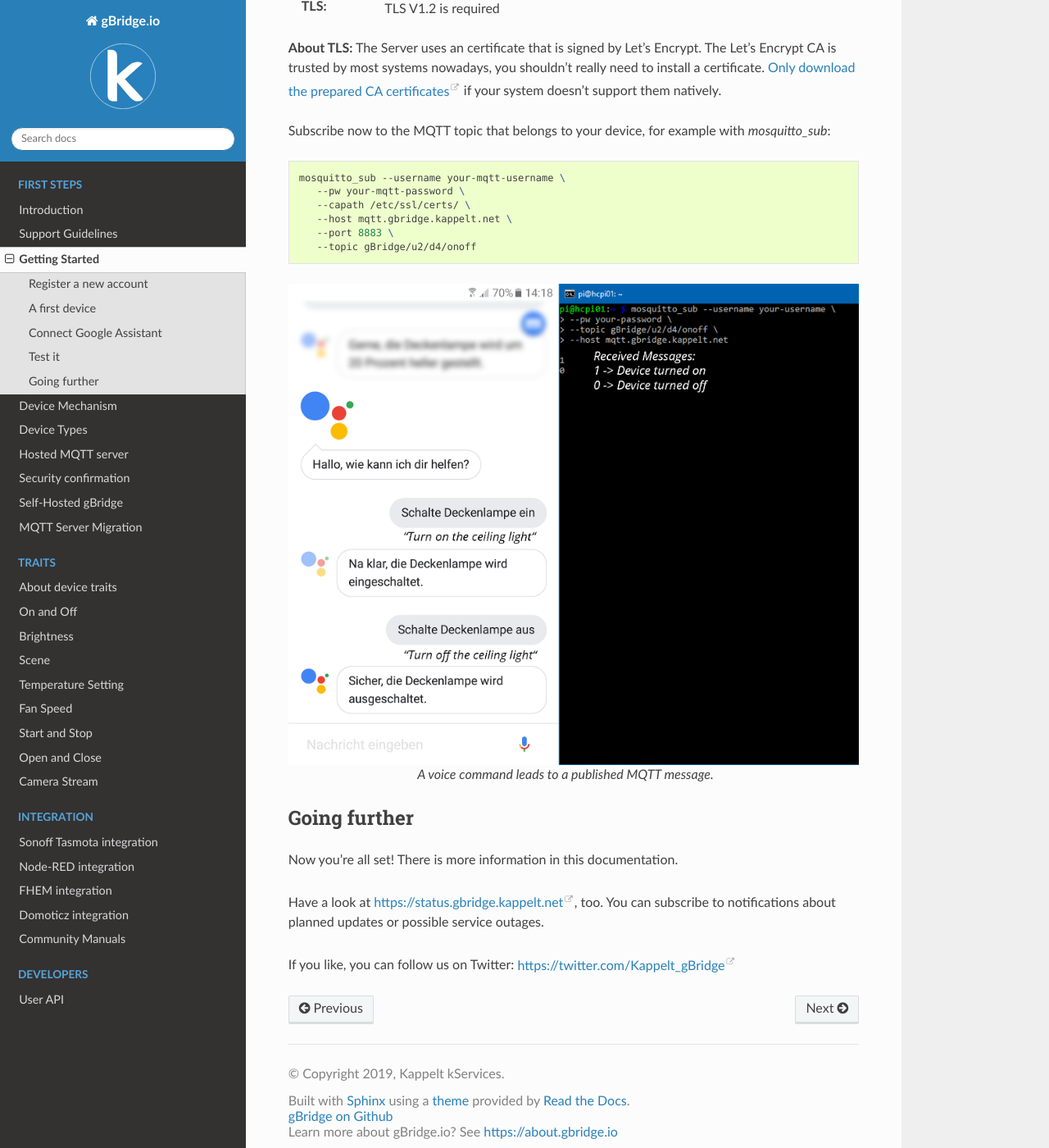
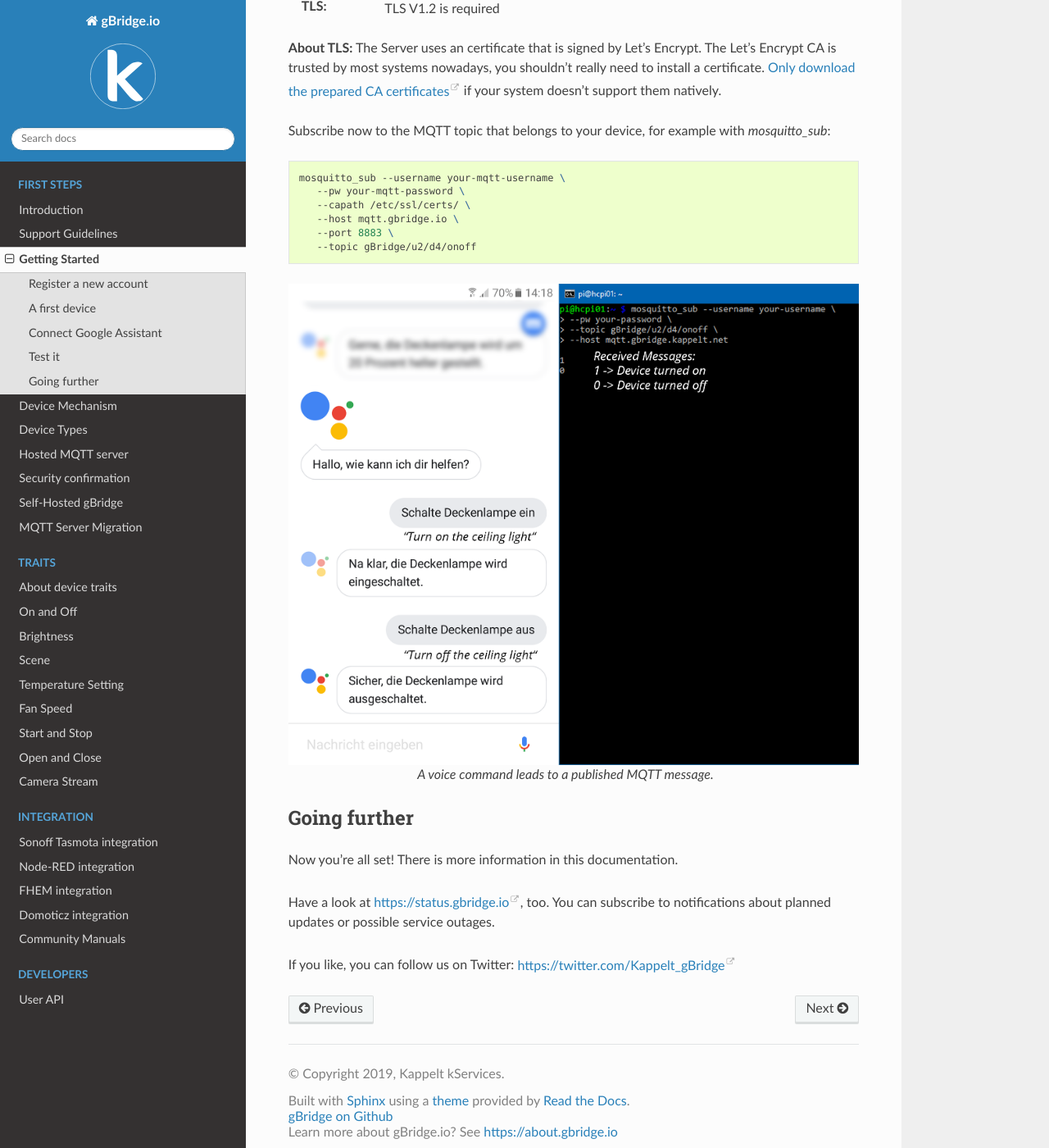
Before and after one commit to kservices/gBridge-doc, a Sphinx documentation site: the page built from source/firstSteps/gettingStarted.rst, in a window 1280 px wide and 1400 px high, scrolled down 4539 px. Shown: the whole window at 82% size. Built offline with Sphinx 7.4.7 and the Read the Docs theme 2.0.0, drawn with Linux system fonts in a browser that asks for light colours; some of the changed text lies outside the part shown.

Commit message:
Migrated all necessary *.gbridge.kappelt.net domains to *.gbridge.io

```diff
--- a/source/firstSteps/gettingStarted.rst
+++ b/source/firstSteps/gettingStarted.rst
@@ -78,7 +78,7 @@
 ---------
 Everything is ready now! Messages will now be available on gBridge's public MQTT server. You can connect to it:
 
-:Hostname: mqtt.gbridge.kappelt.net
+:Hostname: mqtt.gbridge.io
 :Port: 8883
 :Username: Shown in your account's dashboard under "My Account"
 :Password: Is your account's password by default, but can be changed independently.
@@ -86,7 +86,7 @@
 
 **About TLS:** The Server uses an certificate that is signed by Let's Encrypt.
 The Let's Encrypt CA is trusted by most systems nowadays, you shouldn't really need to install a certificate.
-`Only download the prepared CA certificates <https://about.gbridge.kappelt.net/static/LetsEncrypt-AllCAs.pem>`_ if your system doesn't support them natively.
+`Only download the prepared CA certificates <https://about.gbridge.io/static/LetsEncrypt-AllCAs.pem>`_ if your system doesn't support them natively.
 
 Subscribe now to the MQTT topic that belongs to your device, for example with *mosquitto_sub*:
 
@@ -95,7 +95,7 @@
    mosquitto_sub --username your-mqtt-username \
       --pw your-mqtt-password \
       --capath /etc/ssl/certs/ \
-      --host mqtt.gbridge.kappelt.net \
+      --host mqtt.gbridge.io \
       --port 8883 \
       --topic gBridge/u2/d4/onoff
 
@@ -111,6 +111,6 @@
 ----------------
 Now you're all set! There is more information in this documentation.
 
-Have a look at https://status.gbridge.kappelt.net, too. You can subscribe to notifications about planned updates or possible service outages.
+Have a look at https://status.gbridge.io, too. You can subscribe to notifications about planned updates or possible service outages.
 
 If you like, you can follow us on Twitter: https://twitter.com/Kappelt_gBridge
--- a/source/integration/domoticz.rst
+++ b/source/integration/domoticz.rst
@@ -19,7 +19,7 @@
 * Add a new "gBridge" item in the hardware page. Enter these settings for the hosted gBridge service:
 
 
-:MQTT server address: mqtt.gbridge.kappelt.net:8883
+:MQTT server address: mqtt.gbridge.io:8883
 :MQTT username: gbridge-u{userid} *(Shown in "My Account" in your accounts dashboard)*
 :MQTT password: As set. Is your gBridge account's password by default, but may be set independently in your account's dashboard.
 :MQTT base topic: gBridge/u{userid}
--- a/source/integration/fhem.rst
+++ b/source/integration/fhem.rst
@@ -12,7 +12,7 @@
 
 .. code-block:: text
 
-   define Connections.gBridge MQTT mqtt.gbridge.kappelt.net:1883 {gbridge-mqtt-username} {gbridge-mqtt-password}
+   define Connections.gBridge MQTT mqtt.gbridge.io:1883 {gbridge-mqtt-username} {gbridge-mqtt-password}
 
 Basic On/Off and Brightness
 -------------------------------
--- a/source/integration/nodered.rst
+++ b/source/integration/nodered.rst
@@ -14,7 +14,7 @@
    :alt: Node-RED MQTT setup.
    :figclass: align-center
 
-   Use :code:`mqtt.gbridge.kappelt.net` as the MQTT server, 8883 as the MQTT port. Enable legacy MQTT v3.1. Enable the usage of a secure TLS connection and create a new TLS profile.
+   Use :code:`mqtt.gbridge.io` as the MQTT server, 8883 as the MQTT port. Enable legacy MQTT v3.1. Enable the usage of a secure TLS connection and create a new TLS profile.
 
 .. figure:: ../_static/nodered-mqtt-tls.png
    :width: 100%
@@ -22,7 +22,7 @@
    :alt: Node-RED MQTT TLS setup.
    :figclass: align-center
 
-   Use :code:`mqtt.gbridge.kappelt.net` as the server name, check "Verify server certificate". Choose a name you like (e.g. "gbridge-tls"). You don't need to upload any custom certificates here.
+   Use :code:`mqtt.gbridge.io` as the server name, check "Verify server certificate". Choose a name you like (e.g. "gbridge-tls"). You don't need to upload any custom certificates here.
 
 .. figure:: ../_static/nodered-mqtt-auth.png
    :width: 100%
--- a/source/integration/tasmota.rst
+++ b/source/integration/tasmota.rst
@@ -26,7 +26,7 @@
 .. code-block:: aconf
 
     connection kappelt-gbridge
-    address mqtt.gbridge.kappelt.net:8883
+    address mqtt.gbridge.io:8883
     bridge_attempt_unsubscribe true
     bridge_protocol_version mqttv31
     cleansession true
--- a/source/selfHosted/hostItYourself.rst
+++ b/source/selfHosted/hostItYourself.rst
@@ -168,7 +168,7 @@
 Generate Docker-Compose-File
 ~~~~~~~~~~~~~~~~~~~~~~~~~~~~~~~~~
 
-A small script for generating individual Docker-Compose-Files for gBridge is available under `https://about.gbridge.kappelt.net/dockergen <https://about.gbridge.kappelt.net/dockergen>`_.
+A small script for generating individual Docker-Compose-Files for gBridge is available under `https://about.gbridge.io/dockergen <https://about.gbridge.io/dockergen>`_.
 
 Fill in your information. Since a webserver is probably already running on your server, make sure to select a webserver port that is free.
 
```
Also changed, not shown: README.md (+1 -1 lines).
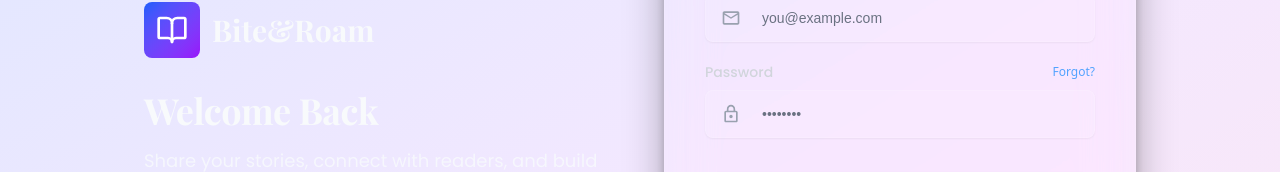
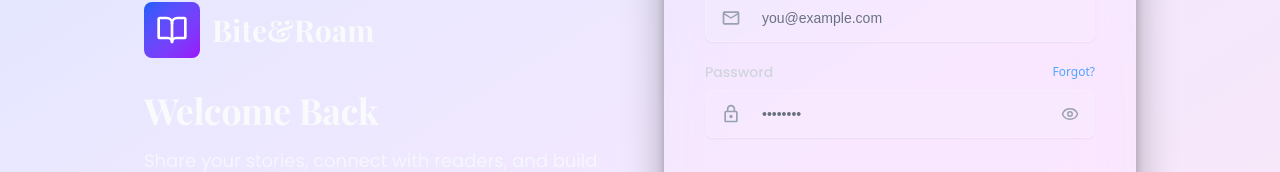
Before and after one commit to deepak-tiwarrri/Blog-Application, a React (Vite) app in the folder frontend1/: page /login in a window 1280 px wide. Shown: the part 275-447 px from the top of the page. Built offline with nearby package versions, Linux system fonts and the light colour scheme; no server answers.

Commit message:
feat: implement authentication UI components, user model, and API endpoint configuration

```diff
--- a/frontend1/src/components/GoogleSignIn.jsx
+++ b/frontend1/src/components/GoogleSignIn.jsx
@@ -32,13 +32,14 @@ const GoogleSignInButton = () => {
       });
       console.log("res from google success: ", response.data);
 
-      const { token, user } = response.data;
+      const { data } = response.data;
+      const { user, accessToken } = data;
 
       // Store token in localStorage and set axios auth header
-      localStorage.setItem("token", token);
+      localStorage.setItem("token", accessToken);
       localStorage.setItem("userId", user._id);
-      setAuthToken(token);
-      setTokenWithTimestamp(token);
+      setAuthToken(accessToken);
+      setTokenWithTimestamp(accessToken);
 
       // Update Redux state
       dispatch(authActions.login());
@@ -51,7 +52,7 @@ const GoogleSignInButton = () => {
         }),
       );
 
-      toast.success("Google Sign-In Successful!");
+      toast.success(response?.message);
       navigate("/blogs");
     } catch (error) {
       console.error("Google Sign-In Error:", error);
--- a/frontend1/src/components/features/AuthForm.jsx
+++ b/frontend1/src/components/features/AuthForm.jsx
@@ -10,25 +10,23 @@ import { useDispatch, useSelector } from "react-redux";
 import { authActions } from "@/store";
 import GoogleSignInButton from "../GoogleSignIn";
 import PropTypes from "prop-types";
-import { BookOpen, ArrowRight } from "lucide-react";
+import { BookOpen, ArrowRight, Eye, EyeOff } from "lucide-react";
 import { useStyles } from "@/lib/utils";
 import FeatureList from "./FeatureList";
 import GlassCard from "../common/GlassCard";
+import { useState } from "react";
 
 const AuthForm = ({ onHandleSubmit, isLoginMode }) => {
   const input = useSelector((state) => state.auth?.input);
   const status = useSelector((state) => state.auth.status);
   const classes = useStyles();
   const dispatch = useDispatch();
-
-
-  console.log("---input---", input);
+  const [showPassword, setShowPassword] = useState(false);
 
   const handleChange = (e) => {
     const { name, value } = e.target;
     dispatch(authActions.updateInput({ [name]: value }));
   };
-
 
   return (
     <div className="min-h-screen flex items-center justify-center bg-gradient-to-br from-indigo-100 via-purple-100 to-pink-100 dark:from-gray-900 dark:via-gray-800 dark:to-black transition-colors duration-500 text-foreground relative overflow-hidden">
@@ -104,7 +102,6 @@ const AuthForm = ({ onHandleSubmit, isLoginMode }) => {
               </div>
 
               <form onSubmit={onHandleSubmit} className="flex flex-col gap-5">
-                {/* Name field for Signup */}
                 {!isLoginMode && (
                   <div className="flex flex-col gap-2">
                     <Label
@@ -124,7 +121,7 @@ const AuthForm = ({ onHandleSubmit, isLoginMode }) => {
                         name="name"
                         placeholder="John Doe"
                         value={input?.name}
-                        onChange={handleChange}
+                        onChange={(e) => handleChange(e)}
                         required
                         className={`${classes.font} h-12 pl-14 rounded-lg border border-white/15 bg-white/8 text-white placeholder:text-gray-500 focus:border-blue-500/70 focus:bg-white/12 focus:outline-none focus:ring-0 focus-visible:ring-0 transition-all duration-200`}
                       />
@@ -151,7 +148,7 @@ const AuthForm = ({ onHandleSubmit, isLoginMode }) => {
                       name="email"
                       placeholder="you@example.com"
                       value={input?.email}
-                      onChange={handleChange}
+                      onChange={(e) => handleChange(e)}
                       required
                       className={`${classes.font} h-12 pl-14 rounded-lg border border-white/15 bg-white/8 text-white placeholder:text-gray-500 focus:border-blue-500/70 focus:bg-white/12 focus:outline-none focus:ring-0 focus-visible:ring-0 transition-all duration-200`}
                     />
@@ -182,15 +179,22 @@ const AuthForm = ({ onHandleSubmit, isLoginMode }) => {
                       <LockOutlinedIcon fontSize="small" />
                     </span>
                     <Input
-                      type="password"
+                      type={showPassword ? "text" : "password"}
                       id="password"
                       name="password"
                       value={input?.password}
                       placeholder="••••••••"
-                      onChange={handleChange}
+                      onChange={(e) => handleChange(e)}
                       required
-                      className={`${classes.font} h-12 pl-14 rounded-lg border border-white/15 bg-white/8 text-white placeholder:text-gray-500 focus:border-blue-500/70 focus:bg-white/12 focus:outline-none focus:ring-0 focus-visible:ring-0 transition-all duration-200`}
+                      className={`${classes.font} h-12 pl-14 pr-12 rounded-lg border border-white/15 bg-white/8 text-white placeholder:text-gray-500 focus:border-blue-500/70 focus:bg-white/12 focus:outline-none focus:ring-0 focus-visible:ring-0 transition-all duration-200`}
                     />
+                    <button
+                      type="button"
+                      onClick={() => setShowPassword(!showPassword)}
+                      className="absolute right-4 top-1/2 -translate-y-1/2 text-gray-400 hover:text-gray-300 focus:text-blue-400 transition-colors"
+                    >
+                      {showPassword ? <EyeOff size={18} /> : <Eye size={18} />}
+                    </button>
                   </div>
                 </div>
 
@@ -272,16 +276,21 @@ const AuthForm = ({ onHandleSubmit, isLoginMode }) => {
                 style={{ fontFamily: "Poppins, sans-serif" }}
               >
                 By continuing, you agree to our{" "}
-                <Link to="#" className="text-blue-400 hover:text-blue-300 hover:underline transition-colors">
+                <Link
+                  to="#"
+                  className="text-blue-400 hover:text-blue-300 hover:underline transition-colors"
+                >
                   Terms of Service
                 </Link>{" "}
                 and{" "}
-                <Link to="#" className="text-blue-400 hover:text-blue-300 hover:underline transition-colors">
+                <Link
+                  to="#"
+                  className="text-blue-400 hover:text-blue-300 hover:underline transition-colors"
+                >
                   Privacy Policy
                 </Link>
               </p>
             </GlassCard>
-
           </div>
         </div>
       </div>
--- a/frontend1/src/lib/endpoints.js
+++ b/frontend1/src/lib/endpoints.js
@@ -1,4 +1,5 @@
 const FRONTEND_PORT = 5001;
-const API_BASE_URL = 'http://localhost:8000/api';
+// Use explicit environment variable for production, otherwise fallback to local dev backend.
+const API_BASE_URL = import.meta.env.VITE_API_URL || 'http://localhost:8000/api';
 export const BLOG_URL = `${API_BASE_URL}/blog`;
 export const USER_URL = `${API_BASE_URL}/user`;
```
Also changed, not shown: 2 other files (tests, documents, lock files or other folders).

+ + + + + + +

_Task instructions:_ Each line with the string "wide" counts once; report how many such lines the material has, as a bare number.

_Expected answer:_ 2